YOUR INSTRUCTIONS – Leave out the pictures and restate every entry word for word.

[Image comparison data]
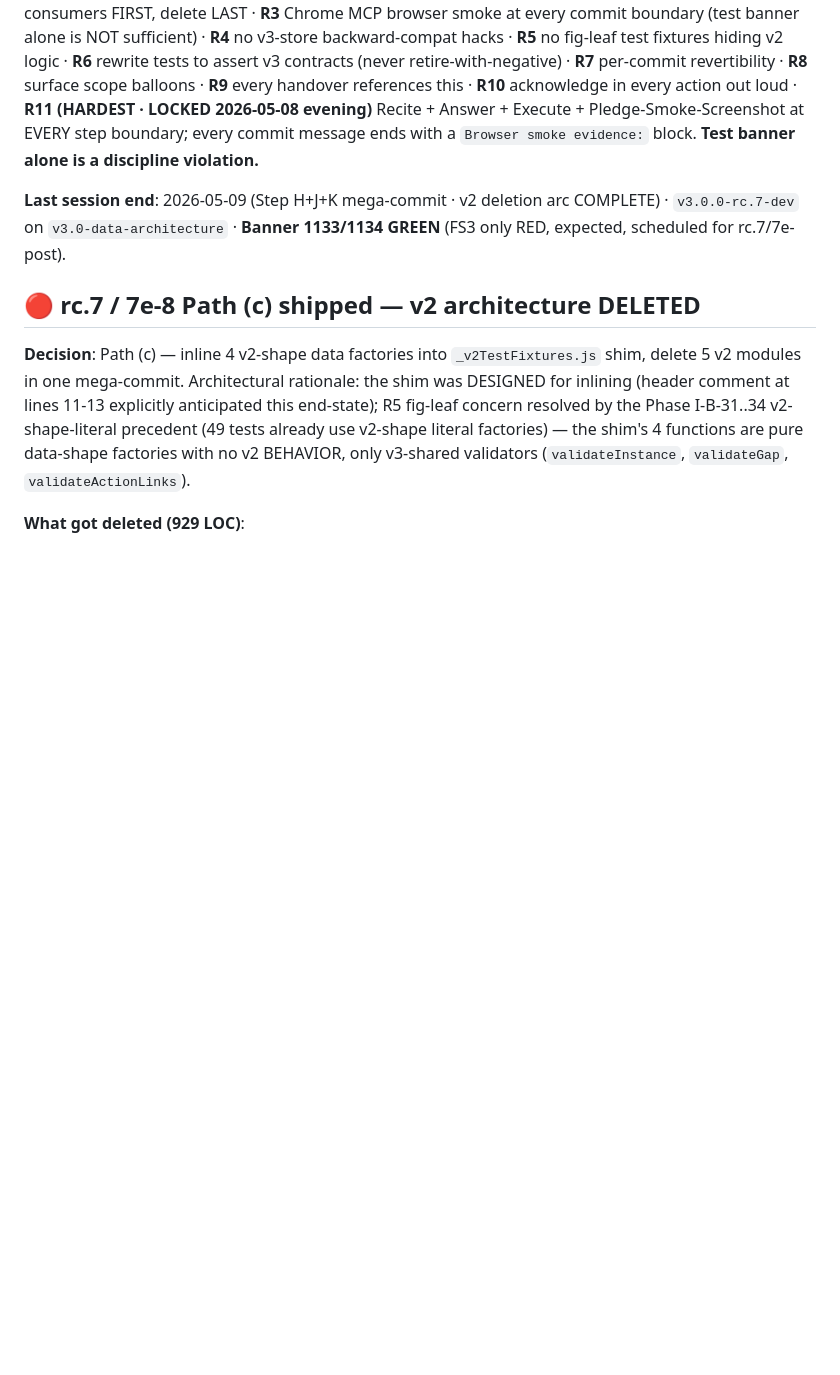
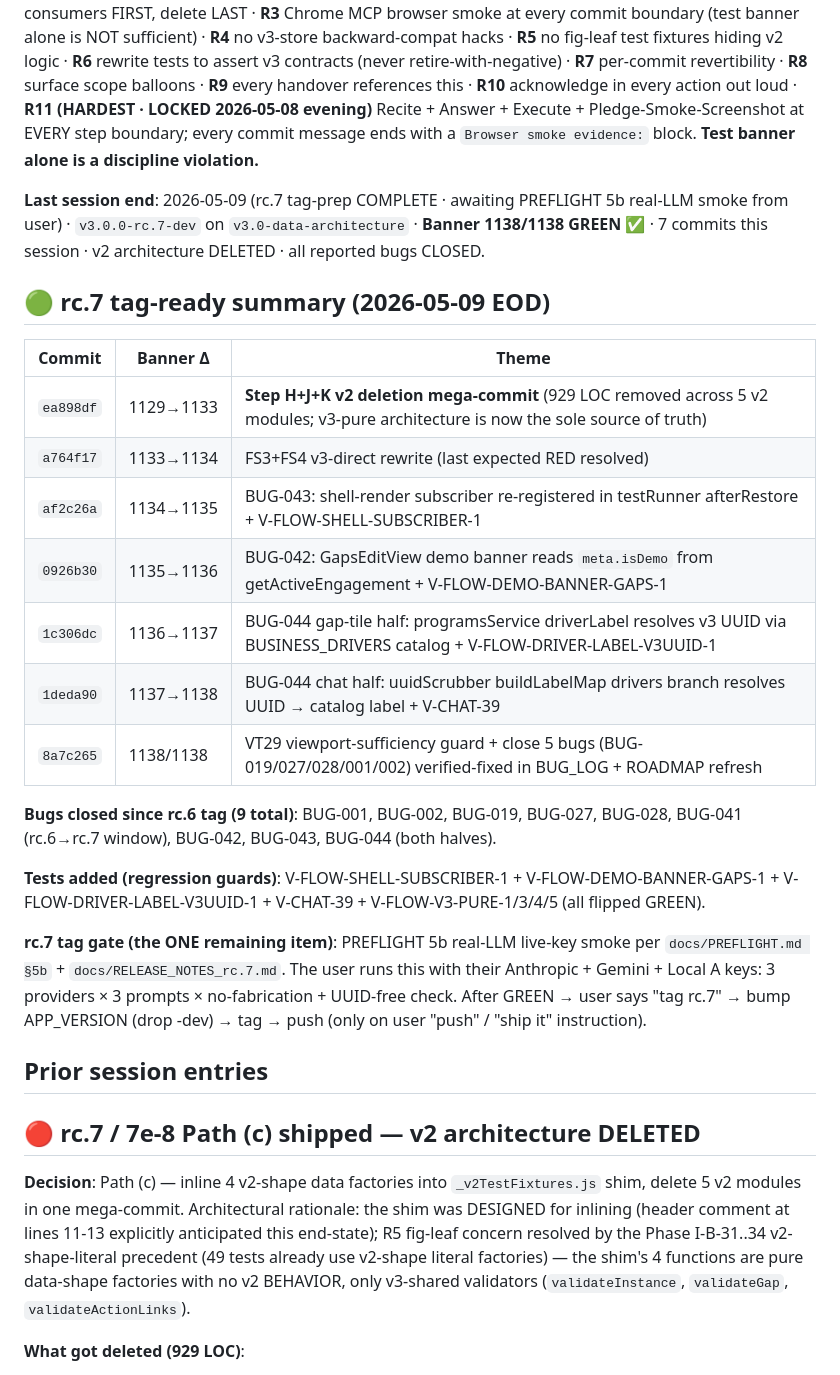
Before and after one commit to M-Alshamrani/dell-discovery-canvas, a Markdown page: HANDOFF.md, the part around the change. Rendered like a GitHub page; blank space fills up the shorter version.

```diff
--- a/HANDOFF.md
+++ b/HANDOFF.md
@@ -2,7 +2,32 @@
 
 **🔴 READ FIRST · Principal-architect discipline (LOCKED 2026-05-08, R11 added evening)**: every session, every commit, every handover. Full text in [`docs/PRINCIPAL_ARCHITECT_DISCIPLINE.md`](docs/PRINCIPAL_ARCHITECT_DISCIPLINE.md) (R0..R11) + tier-1 memory anchor `feedback_principal_architect_discipline.md`. Core rules: **R0** acknowledge "what would a principal architect do?" before non-trivial action · **R1** own-grep before delete · **R2** migrate consumers FIRST, delete LAST · **R3** Chrome MCP browser smoke at every commit boundary (test banner alone is NOT sufficient) · **R4** no v3-store backward-compat hacks · **R5** no fig-leaf test fixtures hiding v2 logic · **R6** rewrite tests to assert v3 contracts (never retire-with-negative) · **R7** per-commit revertibility · **R8** surface scope balloons · **R9** every handover references this · **R10** acknowledge in every action out loud · **R11 (HARDEST · LOCKED 2026-05-08 evening)** Recite + Answer + Execute + Pledge-Smoke-Screenshot at EVERY step boundary; every commit message ends with a `Browser smoke evidence:` block. **Test banner alone is a discipline violation.**
 
-**Last session end**: 2026-05-09 (Step H+J+K mega-commit · v2 deletion arc COMPLETE) · `v3.0.0-rc.7-dev` on `v3.0-data-architecture` · **Banner 1133/1134 GREEN** (FS3 only RED, expected, scheduled for rc.7/7e-post).
+**Last session end**: 2026-05-09 (rc.7 tag-prep COMPLETE · awaiting PREFLIGHT 5b real-LLM smoke from user) · `v3.0.0-rc.7-dev` on `v3.0-data-architecture` · **Banner 1138/1138 GREEN ✅** · 7 commits this session · v2 architecture DELETED · all reported bugs CLOSED.
+
+## 🟢 rc.7 tag-ready summary (2026-05-09 EOD)
+
+| Commit | Banner Δ | Theme |
+|---|---|---|
+| `ea898df` | 1129→1133 | **Step H+J+K v2 deletion mega-commit** (929 LOC removed across 5 v2 modules; v3-pure architecture is now the sole source of truth) |
+| `a764f17` | 1133→1134 | FS3+FS4 v3-direct rewrite (last expected RED resolved) |
+| `af2c26a` | 1134→1135 | BUG-043: shell-render subscriber re-registered in testRunner afterRestore + V-FLOW-SHELL-SUBSCRIBER-1 |
+| `0926b30` | 1135→1136 | BUG-042: GapsEditView demo banner reads `meta.isDemo` from getActiveEngagement + V-FLOW-DEMO-BANNER-GAPS-1 |
+| `1c306dc` | 1136→1137 | BUG-044 gap-tile half: programsService driverLabel resolves v3 UUID via BUSINESS_DRIVERS catalog + V-FLOW-DRIVER-LABEL-V3UUID-1 |
+| `1deda90` | 1137→1138 | BUG-044 chat half: uuidScrubber buildLabelMap drivers branch resolves UUID → catalog label + V-CHAT-39 |
+| `8a7c265` | 1138/1138 | VT29 viewport-sufficiency guard + close 5 bugs (BUG-019/027/028/001/002) verified-fixed in BUG_LOG + ROADMAP refresh |
+
+**Bugs closed since rc.6 tag (9 total)**:
+BUG-001, BUG-002, BUG-019, BUG-027, BUG-028, BUG-041 (rc.6→rc.7 window), BUG-042, BUG-043, BUG-044 (both halves).
+
+**Tests added (regression guards)**:
+V-FLOW-SHELL-SUBSCRIBER-1 + V-FLOW-DEMO-BANNER-GAPS-1 + V-FLOW-DRIVER-LABEL-V3UUID-1 + V-CHAT-39 + V-FLOW-V3-PURE-1/3/4/5 (all flipped GREEN).
+
+**rc.7 tag gate (the ONE remaining item)**:
+PREFLIGHT 5b real-LLM live-key smoke per `docs/PREFLIGHT.md §5b` + `docs/RELEASE_NOTES_rc.7.md`. The user runs this with their Anthropic + Gemini + Local A keys: 3 providers × 3 prompts × no-fabrication + UUID-free check. After GREEN → user says "tag rc.7" → bump APP_VERSION (drop -dev) → tag → push (only on user "push" / "ship it" instruction).
+
+## Prior session entries
+
+
 
 ## 🔴 rc.7 / 7e-8 Path (c) shipped — v2 architecture DELETED
 
```
Also changed, not shown: docs/RELEASE_NOTES_rc.7.md (added, +112 -0 lines).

RESPONSE TO THIS EXERCISE –
Before and after one commit to M-Alshamrani/dell-discovery-canvas, a Markdown page: HANDOFF.md, the part around the change. Rendered like a GitHub page; blank space fills up the shorter version.

```diff
--- a/HANDOFF.md
+++ b/HANDOFF.md
@@ -2,7 +2,32 @@
 
 **🔴 READ FIRST · Principal-architect discipline (LOCKED 2026-05-08, R11 added evening)**: every session, every commit, every handover. Full text in [`docs/PRINCIPAL_ARCHITECT_DISCIPLINE.md`](docs/PRINCIPAL_ARCHITECT_DISCIPLINE.md) (R0..R11) + tier-1 memory anchor `feedback_principal_architect_discipline.md`. Core rules: **R0** acknowledge "what would a principal architect do?" before non-trivial action · **R1** own-grep before delete · **R2** migrate consumers FIRST, delete LAST · **R3** Chrome MCP browser smoke at every commit boundary (test banner alone is NOT sufficient) · **R4** no v3-store backward-compat hacks · **R5** no fig-leaf test fixtures hiding v2 logic · **R6** rewrite tests to assert v3 contracts (never retire-with-negative) · **R7** per-commit revertibility · **R8** surface scope balloons · **R9** every handover references this · **R10** acknowledge in every action out loud · **R11 (HARDEST · LOCKED 2026-05-08 evening)** Recite + Answer + Execute + Pledge-Smoke-Screenshot at EVERY step boundary; every commit message ends with a `Browser smoke evidence:` block. **Test banner alone is a discipline violation.**
 
-**Last session end**: 2026-05-09 (Step H+J+K mega-commit · v2 deletion arc COMPLETE) · `v3.0.0-rc.7-dev` on `v3.0-data-architecture` · **Banner 1133/1134 GREEN** (FS3 only RED, expected, scheduled for rc.7/7e-post).
+**Last session end**: 2026-05-09 (rc.7 tag-prep COMPLETE · awaiting PREFLIGHT 5b real-LLM smoke from user) · `v3.0.0-rc.7-dev` on `v3.0-data-architecture` · **Banner 1138/1138 GREEN ✅** · 7 commits this session · v2 architecture DELETED · all reported bugs CLOSED.
+
+## 🟢 rc.7 tag-ready summary (2026-05-09 EOD)
+
+| Commit | Banner Δ | Theme |
+|---|---|---|
+| `ea898df` | 1129→1133 | **Step H+J+K v2 deletion mega-commit** (929 LOC removed across 5 v2 modules; v3-pure architecture is now the sole source of truth) |
+| `a764f17` | 1133→1134 | FS3+FS4 v3-direct rewrite (last expected RED resolved) |
+| `af2c26a` | 1134→1135 | BUG-043: shell-render subscriber re-registered in testRunner afterRestore + V-FLOW-SHELL-SUBSCRIBER-1 |
+| `0926b30` | 1135→1136 | BUG-042: GapsEditView demo banner reads `meta.isDemo` from getActiveEngagement + V-FLOW-DEMO-BANNER-GAPS-1 |
+| `1c306dc` | 1136→1137 | BUG-044 gap-tile half: programsService driverLabel resolves v3 UUID via BUSINESS_DRIVERS catalog + V-FLOW-DRIVER-LABEL-V3UUID-1 |
+| `1deda90` | 1137→1138 | BUG-044 chat half: uuidScrubber buildLabelMap drivers branch resolves UUID → catalog label + V-CHAT-39 |
+| `8a7c265` | 1138/1138 | VT29 viewport-sufficiency guard + close 5 bugs (BUG-019/027/028/001/002) verified-fixed in BUG_LOG + ROADMAP refresh |
+
+**Bugs closed since rc.6 tag (9 total)**:
+BUG-001, BUG-002, BUG-019, BUG-027, BUG-028, BUG-041 (rc.6→rc.7 window), BUG-042, BUG-043, BUG-044 (both halves).
+
+**Tests added (regression guards)**:
+V-FLOW-SHELL-SUBSCRIBER-1 + V-FLOW-DEMO-BANNER-GAPS-1 + V-FLOW-DRIVER-LABEL-V3UUID-1 + V-CHAT-39 + V-FLOW-V3-PURE-1/3/4/5 (all flipped GREEN).
+
+**rc.7 tag gate (the ONE remaining item)**:
+PREFLIGHT 5b real-LLM live-key smoke per `docs/PREFLIGHT.md §5b` + `docs/RELEASE_NOTES_rc.7.md`. The user runs this with their Anthropic + Gemini + Local A keys: 3 providers × 3 prompts × no-fabrication + UUID-free check. After GREEN → user says "tag rc.7" → bump APP_VERSION (drop -dev) → tag → push (only on user "push" / "ship it" instruction).
+
+## Prior session entries
+
+
 
 ## 🔴 rc.7 / 7e-8 Path (c) shipped — v2 architecture DELETED
 
```
Also changed, not shown: docs/RELEASE_NOTES_rc.7.md (added, +112 -0 lines).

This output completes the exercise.